With the beginning of each new year, we set resolutions to set ourselves on a better, more productive path… but oftentimes after we set them, we become discouraged by them, forget about them and before you know it - it’s another New Year’s Eve and time for another set of resolutions. So what’s the point, right?
Well, consider this single question and wrap your 2017 resolutions around your answer:
“How do you want to be remembered when you are gone?” Self-centered, heartless, callous, ungrateful, even selfish? Probably not. Thoughtful, kind, giving, thankful? Perhaps more likely.

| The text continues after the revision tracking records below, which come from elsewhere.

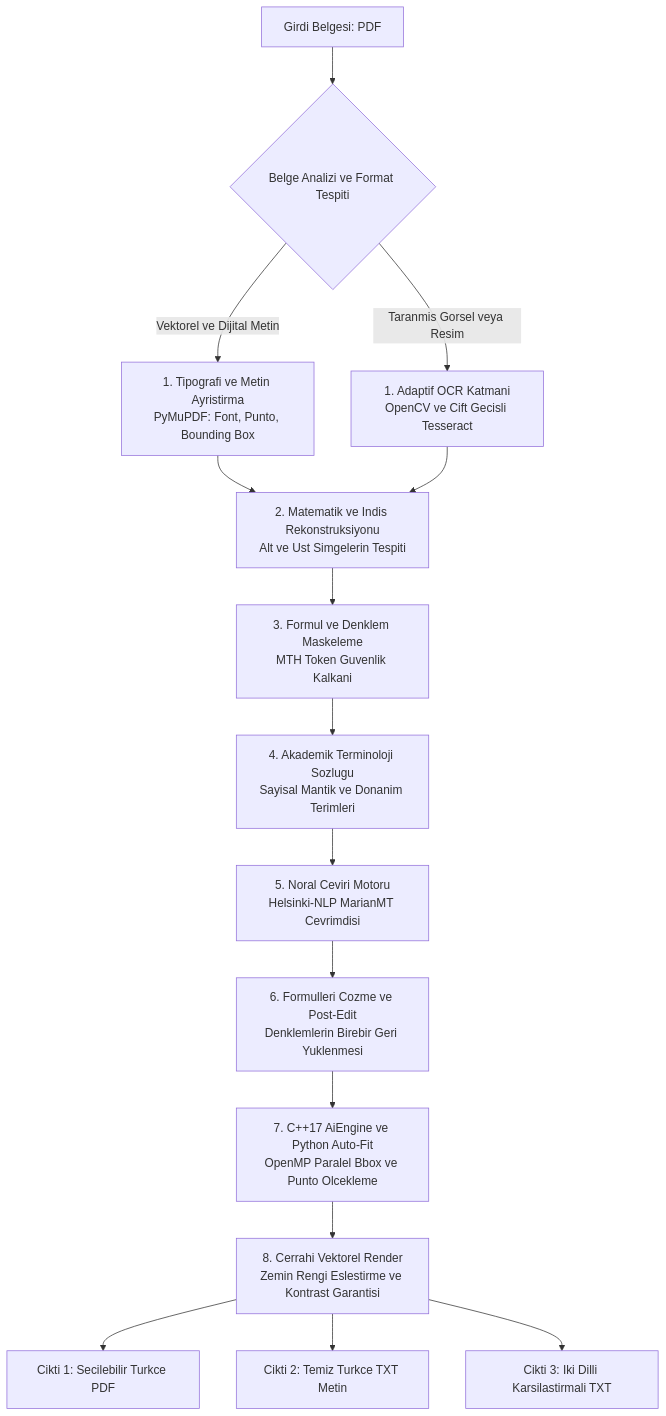
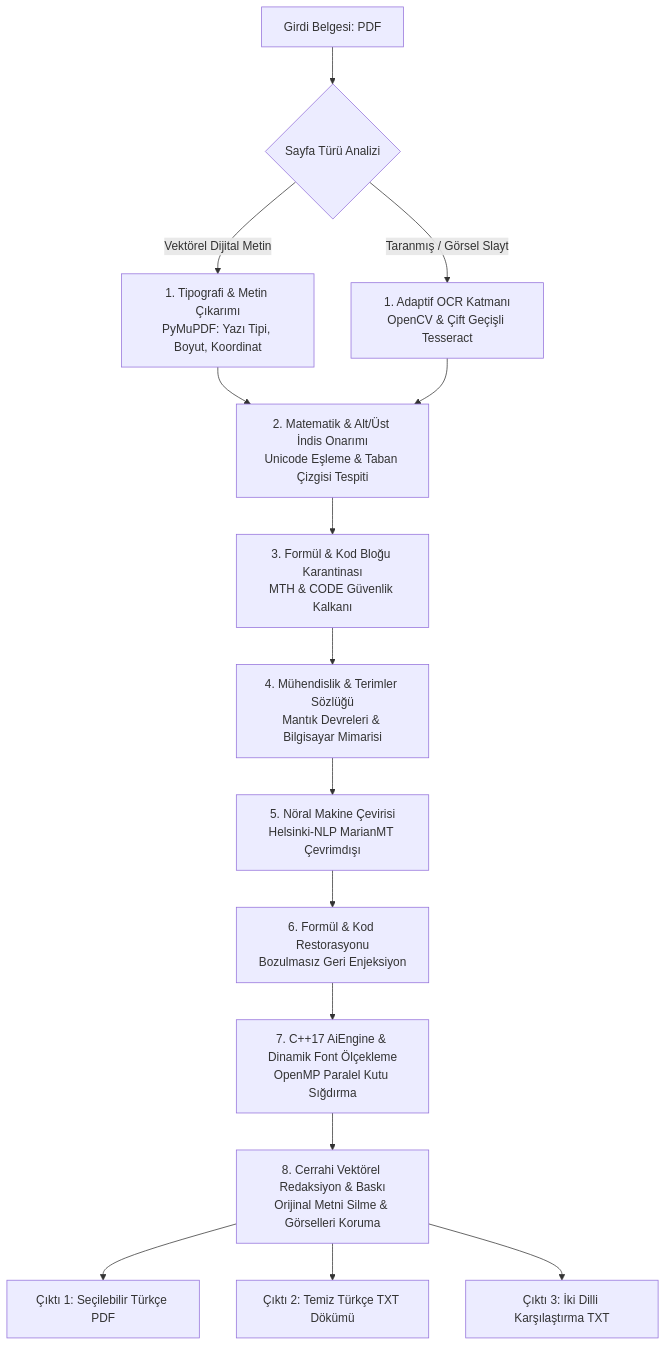
Before and after one commit to Tefezimli/PDF_AI_BOOK-TRANSLATER_ING-TO-TR: the diagram in README_TR.md, drawn with Mermaid. The commit also changed other lines of this file and 4 other files, not shown here.

````diff
--- a/README_TR.md
+++ b/README_TR.md
@@ -118,22 +136,22 @@
 ```mermaid
 flowchart TD
-    A[Girdi Belgesi: PDF] --> B{Belge Analizi ve Format Tespiti}
+    A[Girdi Belgesi: PDF] --> B{Sayfa Türü Analizi}
     
-    B -->|Vektorel ve Dijital Metin| C[1. Tipografi ve Metin Ayristirma<br/>PyMuPDF: Font, Punto, Bounding Box]
-    B -->|Taranmis Gorsel veya Resim| D[1. Adaptif OCR Katmani<br/>OpenCV ve Cift Gecisli Tesseract]
+    B -->|Vektörel Dijital Metin| C[1. Tipografi & Metin Çıkarımı<br/>PyMuPDF: Yazı Tipi, Boyut, Koordinat]
+    B -->|Taranmış / Görsel Slayt| D[1. Adaptif OCR Katmanı<br/>OpenCV & Çift Geçişli Tesseract]
     
-    C --> E[2. Matematik ve Indis Rekonstruksiyonu<br/>Alt ve Ust Simgelerin Tespiti]
+    C --> E[2. Matematik & Alt/Üst İndis Onarımı<br/>Unicode Eşleme & Taban Çizgisi Tespiti]
     D --> E
     
-    E --> F[3. Formul ve Denklem Maskeleme<br/>MTH Token Guvenlik Kalkani]
-    F --> G[4. Akademik Terminoloji Sozlugu<br/>Sayisal Mantik ve Donanim Terimleri]
-    G --> H[5. Noral Ceviri Motoru<br/>Helsinki-NLP MarianMT Cevrimdisi]
-    H --> I[6. Formulleri Cozme ve Post-Edit<br/>Denklemlerin Birebir Geri Yuklenmesi]
+    E --> F[3. Formül & Kod Bloğu Karantinası<br/>MTH & CODE Güvenlik Kalkanı]
+    F --> G[4. Mühendislik & Terimler Sözlüğü<br/>Mantık Devreleri & Bilgisayar Mimarisi]
+    G --> H[5. Nöral Makine Çevirisi<br/>Helsinki-NLP MarianMT Çevrimdışı]
+    H --> I[6. Formül & Kod Restorasyonu<br/>Bozulmasız Geri Enjeksiyon]
     
-    I --> J[7. C++17 AiEngine ve Python Auto-Fit<br/>OpenMP Paralel Bbox ve Punto Olcekleme]
-    J --> K[8. Cerrahi Vektorel Render<br/>Zemin Rengi Eslestirme ve Kontrast Garantisi]
+    I --> J[7. C++17 AiEngine & Dinamik Font Ölçekleme<br/>OpenMP Paralel Kutu Sığdırma]
+    J --> K[8. Cerrahi Vektörel Redaksiyon & Baskı<br/>Orijinal Metni Silme & Görselleri Koruma]
     
-    K --> L[Cikti 1: Secilebilir Turkce PDF]
-    K --> M[Cikti 2: Temiz Turkce TXT Metin]
-    K --> N[Cikti 3: Iki Dilli Karsilastirmali TXT]
+    K --> L[Çıktı 1: Seçilebilir Türkçe PDF]
+    K --> M[Çıktı 2: Temiz Türkçe TXT Dökümü]
+    K --> N[Çıktı 3: İki Dilli Karşılaştırma TXT]
 ```
````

If you deeply consider this question, it has the ability to influence every facet of your life. This influence will not only be reflected in how you treat people on a day-to-day basis, but in making sure your loved ones are cared for if you are no longer able to care for yourself or are no longer here.
- Have you set everything up so that your family is sure to have good Christmases and Thanksgivings after you are gone? aka “healthy, harmonious family relations”
- Do you have enough life insurance? Disability or long-term care?
- Who will help your spouse make big decisions after you are gone such as buying a car, selling real estate or settling your estate? Who will they be able to confide in when it comes to money? Have you initiated this type of relationship with someone you can trust?
If you think from this perspective, you will make the most selfless, motivational New Year’s resolutions possible.
Selfless…because you will be thoughtful of others. Think of this—you buy life insurance because you love someone. And I have never sat with a couple that didn’t love each other more after 50 years than they did on their wedding day.
Motivational…because you will have heartfelt emotion behind your goals. A big reason people never reach their goals is because they set a goal without an emotional attachment. Think about the last New Year’s resolution you made. Did you want to lose 20 pounds, quit smoking, etc.? Why did you want to accomplish these things? Did you truly consider what it would mean to you or to your family? Maybe you thought about it, but my guess is that it was a fleeting thought. You knew it was something you should do, but perhaps you didn’t think through who those decisions actually impact.
I encourage you to seriously think about it. How do you want to be remembered when you are gone?
Last, but not least, treat every day this year as if it were your last. Where would you want to be? Who would you want to be with? What would you want to be doing?
Happy New Year and Carpe Diem!!!